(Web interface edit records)
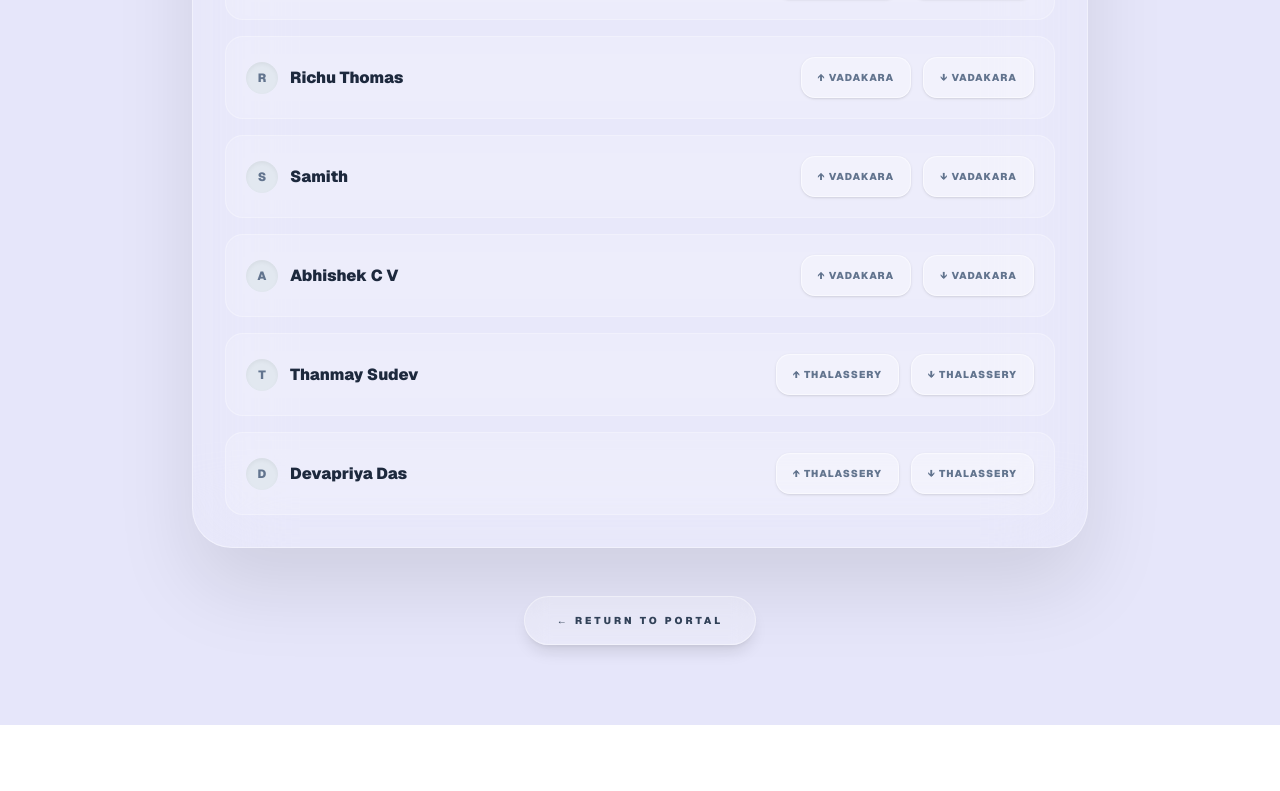
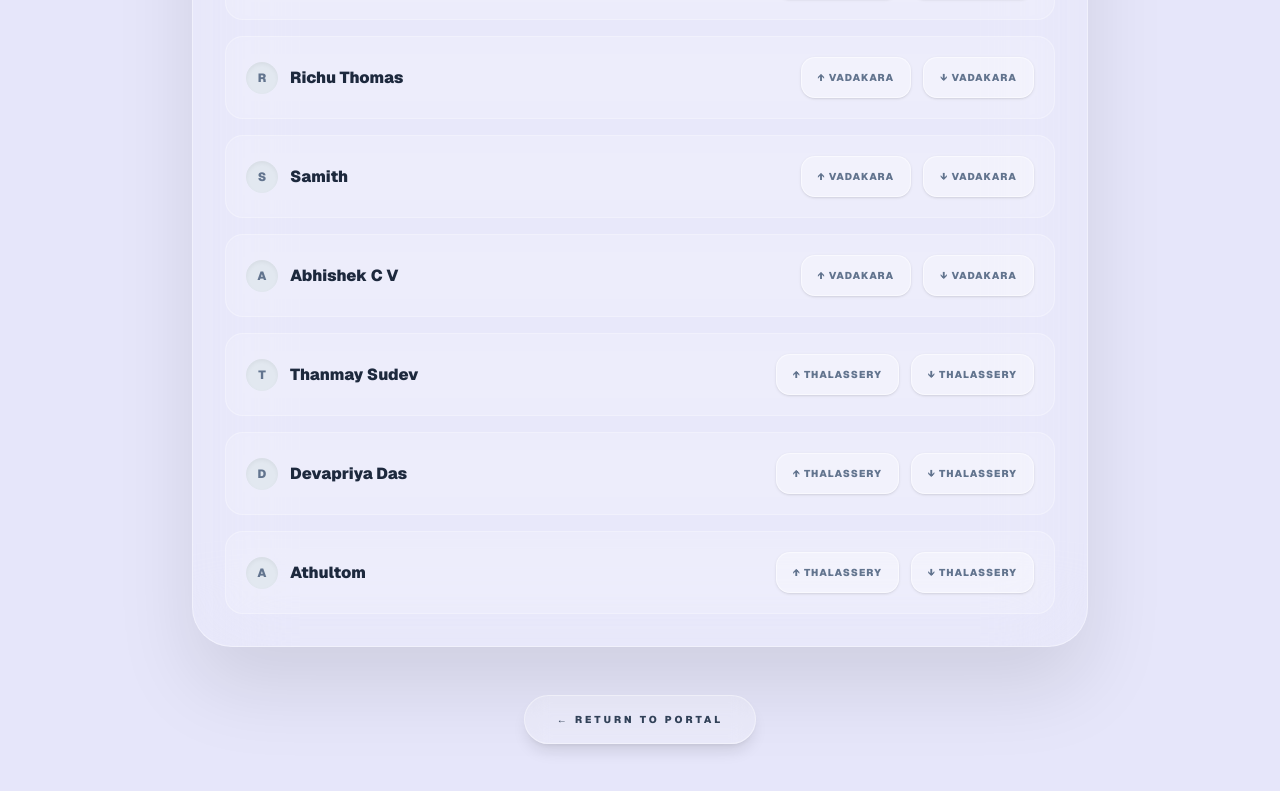
Before and after one commit to 24f2007920KPNARAYANAN/industrial-visit, a Next.js app: page /admin/boarding in a window 1280 px wide. Shown: the part 1681-2472 px from the top of the page. Before the commit the page ends 2406 px from the top, so only its background shows below. Built offline with nearby package versions, Linux system fonts and the light colour scheme.

Commit message:
added athult om

```diff
--- a/app/admin/boarding/page.tsx
+++ b/app/admin/boarding/page.tsx
@@ -34,6 +34,7 @@ const DEFAULT_STUDENTS: Student[] = [
   { id: 18, name: "Abhishek C V", boarding: "Vadakara", leaving: "Vadakara", hasBoarded: false, hasLeft: false },
   { id: 19, name: "Thanmay Sudev", boarding: "Thalassery", leaving: "Thalassery", hasBoarded: false, hasLeft: false },
   { id: 20, name: "Devapriya Das", boarding: "Thalassery", leaving: "Thalassery", hasBoarded: false, hasLeft: false },
+  { id: 21, name: "Athultom", boarding: "Thalassery", leaving: "Thalassery", hasBoarded: false, hasLeft: false },
 ]
 
 export default function BoardingPage() {
```
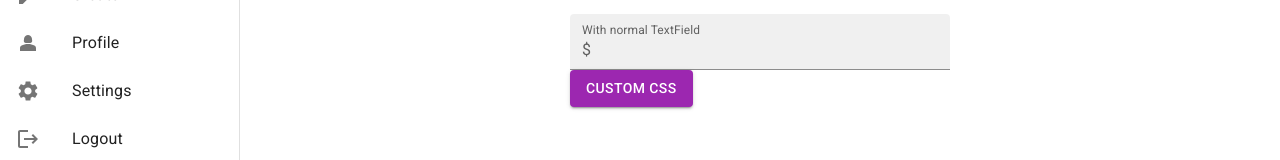
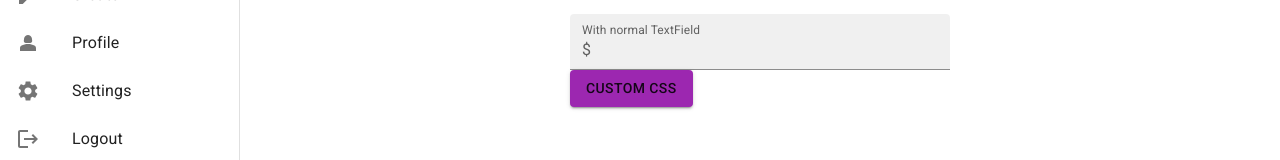
Before and after one commit to amirdhahri01/materialui_react_playground, a React (Create React App) app: page /create in a window 1280 px wide. Shown: the part 150-310 px from the top of the page. Built offline with nearby package versions, Linux system fonts and the light colour scheme.

Commit message:
An update

```diff
--- a/src/Pages/Create/Create.jsx
+++ b/src/Pages/Create/Create.jsx
@@ -3,7 +3,7 @@ import "./Create.css"
 import { purple } from "@mui/material/colors";
 
 const ColorButton = styled(Button)(({ theme }) => ({
-  color: theme.palette.getContrastText(purple[500]),
+  color: theme.palette.getContrastText("#fff"),
   backgroundColor: purple[500],
   '&:hover': {
     backgroundColor: purple[700],
```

**PROBLEM STATEMENT**. In how many lines of the data does the string "palette" occur? Answer with the number and nothing else.

**OUTPUT**. 2